Credit: LeeAnn Gauthier
German-born artist Julian Voss-Andreae sculpts the molecules of life and the universe, rendering the invisible visible. His background in quantum physics imbues him with the necessary faculty to enlarge the machinery under the surface of organisms. His sculpture, “Unraveling Collagen” (2005), was installed on May 10th in San Francisco’s Orange Memorial Sculpture Park and will remain on view until 2008. The stainless steel structure stands 11 feet tall and examines the architecture of collagen, the human body’s most abundant protein, which gives shape to our bones, teeth, tendons and cartilage. Seed spoke with Voss-Andreae while he was still at work on the piece, which he says took an unexpected turn when he chose to veer away from collagen’s exact molecular structure and “follow his artistic intuition.”
What appeals to you about making protein sculptures?
At first, I was just fascinated by the structures themselves. As a physicist, you see only very small molecules, like H2O, and the connection between them and our big bodies isn’t that obvious. Somewhere in between the two, the whole aesthetic changes. You go from the mathematical to the organic. Proteins are right in between these two worlds: the non-living and the living.
And as a sculptor, I like to think about how three-dimensionality comes about. How is it possible that starting with one-dimensional DNA, we end up with a three-dimensional body? It was kind of a revelation to understand that proteins are the key to that. They are one-dimensional chains of amino acids that wind into space in very specific conformations.
You just completed a sculpture of collagen. Why did you choose it?
I need to like the molecule from a visual point of view. Collagen is an incredible structure—three helical strands curled into a superhelix, like a rope. And it has to have some conceptual appeal. Collagen is conceptually intriguing because it’s the most abundant protein in our bodies. It is fundamental.
What makes your sculptures more than just molecular models?
First of all, I use the technique of mitered cuts as an analogy to protein folding—an enormous abstraction from reality. Secondly, take any realist painting. Nobody would say that there isn’t a distinction between a photo and this kind of art, even though it is a very faithful mapping of reality…. I have an art feeling when I make these things, and that’s what counts the most.

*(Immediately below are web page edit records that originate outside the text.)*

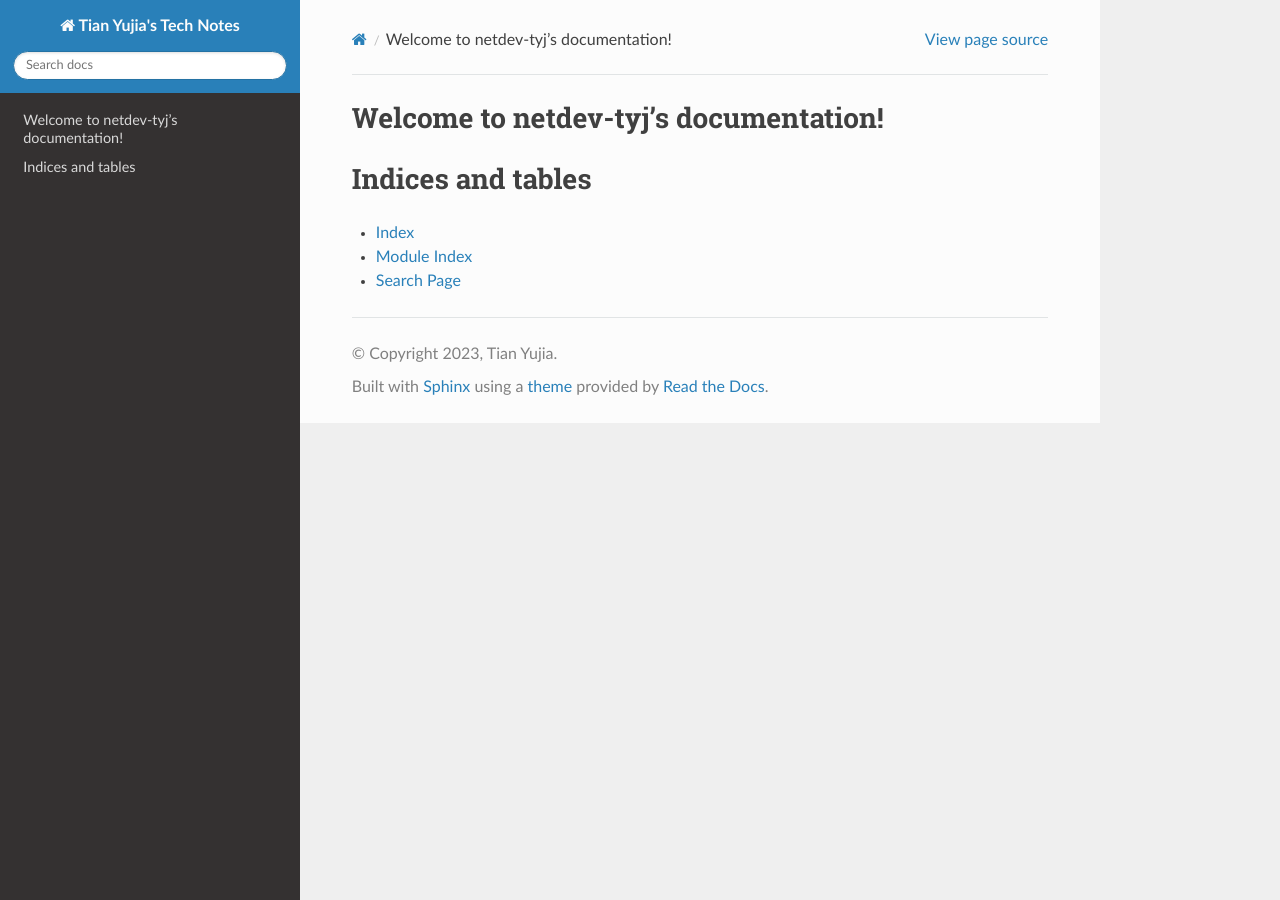
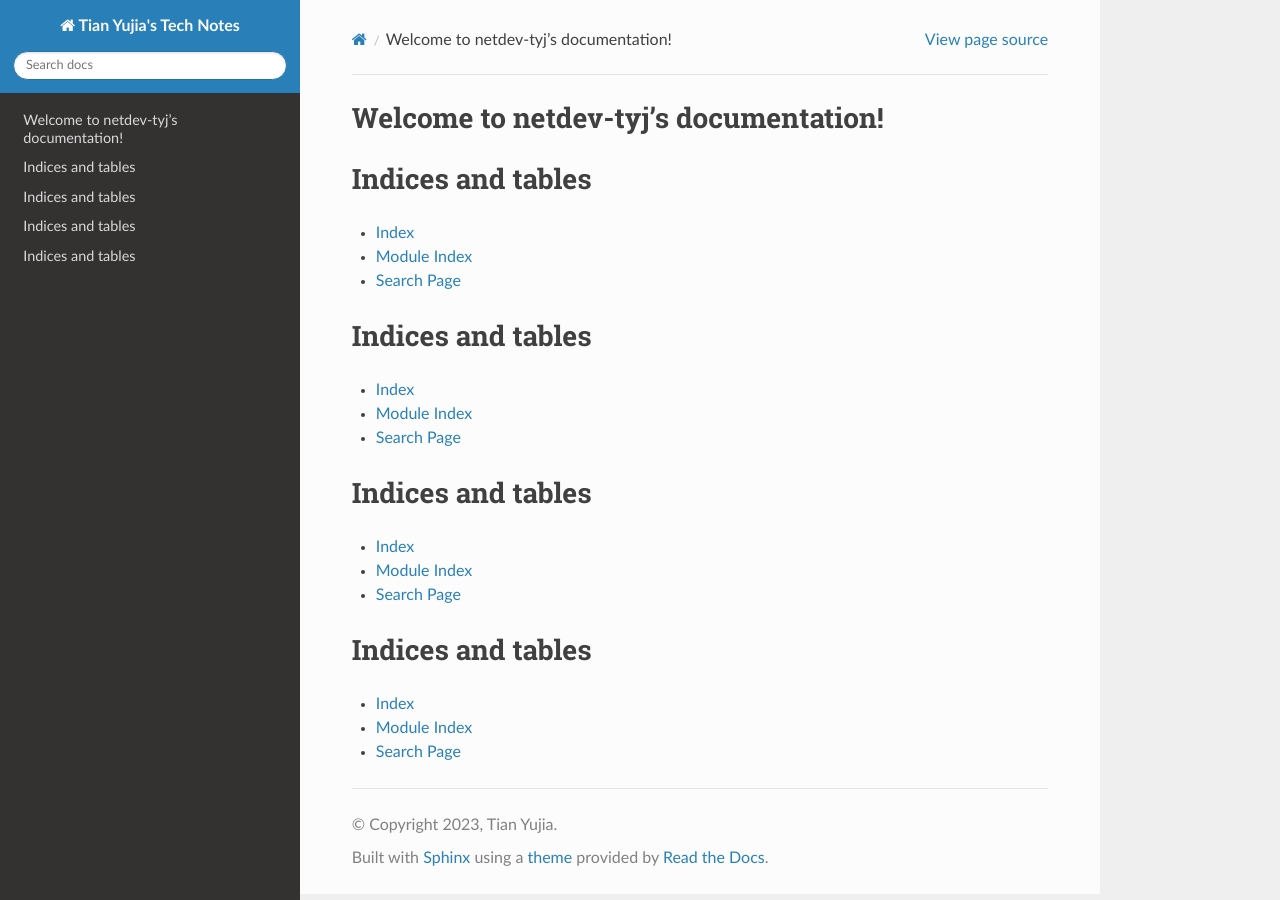
Before and after one commit to Xmercynme/netdev, a Sphinx documentation site: the page built from docs/source/index.rst, in a window 1280 px wide. Built offline with Sphinx 7.4.7 and the Read the Docs theme 2.0.0, drawn with Linux system fonts in a browser that asks for light colours.

Commit message:
Update index.rst

```diff
--- a/docs/source/index.rst
+++ b/docs/source/index.rst
@@ -18,3 +18,24 @@
 * :ref:`genindex`
 * :ref:`modindex`
 * :ref:`search`
+
+Indices and tables
+==================
+
+* :ref:`genindex`
+* :ref:`modindex`
+* :ref:`search`
+
+Indices and tables
+==================
+
+* :ref:`genindex`
+* :ref:`modindex`
+* :ref:`search`
+
+Indices and tables
+==================
+
+* :ref:`genindex`
+* :ref:`modindex`
+* :ref:`search`
```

“Unraveling Collagen” (2005) Credit: Julian Voss-Andreae
Your background is in quantum physics, the discipline that spawned Richard Feynman’s famous diagrams. They have an inherent beauty, but I don’t think I’ve ever heard them described as art.
I don’t know whether Feynman thought they were art. I know he painted them on his van.
Yeah. He was driving through the Midwest in his van, and he had some diagrams on it. He pulled into a gas station in the middle of nowhere and the attendant said, “Those are Feynman Diagrams.”
So, do you think the creative process is similar for artists and for scientists like Feynman?
I don’t really know. I think it’s a very different type of creativity. In science, you typically develop stuff as part of a team. It is mostly about finding solutions to well-defined problems on the way to a broader understanding. As an artist, you do everything by yourself, and it’s about understanding things on a sensual level.
The physicist and historian Arthur I. Miller once said, “Artists and scientists alike seek a visual representation of worlds both visible and invisible.” Do you agree?
That sounds good, but the worlds are totally different. One world is subjective, and the other is objective. Einstein put it one way—let me just look it up—
“Where the world ceases to be the stage for personal hopes and desires, where we, as free beings, behold it in wonder, to question and to contemplate, there we enter the realm of art and science. If we trace out what we behold and experience through the language of logic, we are doing science; if we show it in forms whose interrelationships are not accessible to our conscious thought but are intuitively recognized as meaningful, we are doing art. Common to both is the devotion to something beyond the personal, removed from the arbitrary.”
That’s a great quote.
I started my thesis with it.
Do you intend to do more work inspired by physics?
Definitely. I’m planning on doing some pieces inspired by how quantum physics sees matter: fundamentally, as waves. I’ve been thinking about how to use sculpture to render a probability distribution of matter.
You don’t shy away from challenging visual problems!
It’s a huge challenge to think in classical physics terms about quantum physics. I would love to develop a visual metaphor for, say, the hydrogen atom. That would be so much more real than solutions to the Schrödinger equation or those “electron cloud” drawings in textbooks.
Has anyone in the artistic community gone down this road before?
Yes. Kenneth Snelson found intriguing visual metaphors for atoms. And Antony Gormley, a sculptor in Britain, has some ideas related to this—he has a piece called “Quantum Cloud.” These two artists are exceptions, though. Many just quote science or employ metaphors for science. It’s so superficial, for the most part.
Your sculpture “Alpha Helix for Linus Pauling” was dedicated in front of Pauling’s childhood home in Portland. Why did you make the sculpture bright red?
Mostly out of instinct. I was thinking about the big tree above it and the contrast between the two. At a more psychological level, the color red reminds of a Lego block—my favorite childhood toy. Red is such an iconic color for building blocks.
The sculpture has a very public location. Do you want people to learn from it?
I do, but it’s not that I want to necessarily teach people about proteins. I want to give them a sensual approach to [science]. For me that’s important, because I learn things visually and by touching. There is something pedagogical in the approach, but it’s not like a science museum. Instead, I want to convey my awe of creation.
You really seem to have a sense of awe in nature….
All the time. Just look at a tiny piece of the machinery of life. It’s an amazing and beautiful world.
Do you think this comes across in your work?
I hope so. But I feel I’m just at the beginning.
Originally published May 10, 2006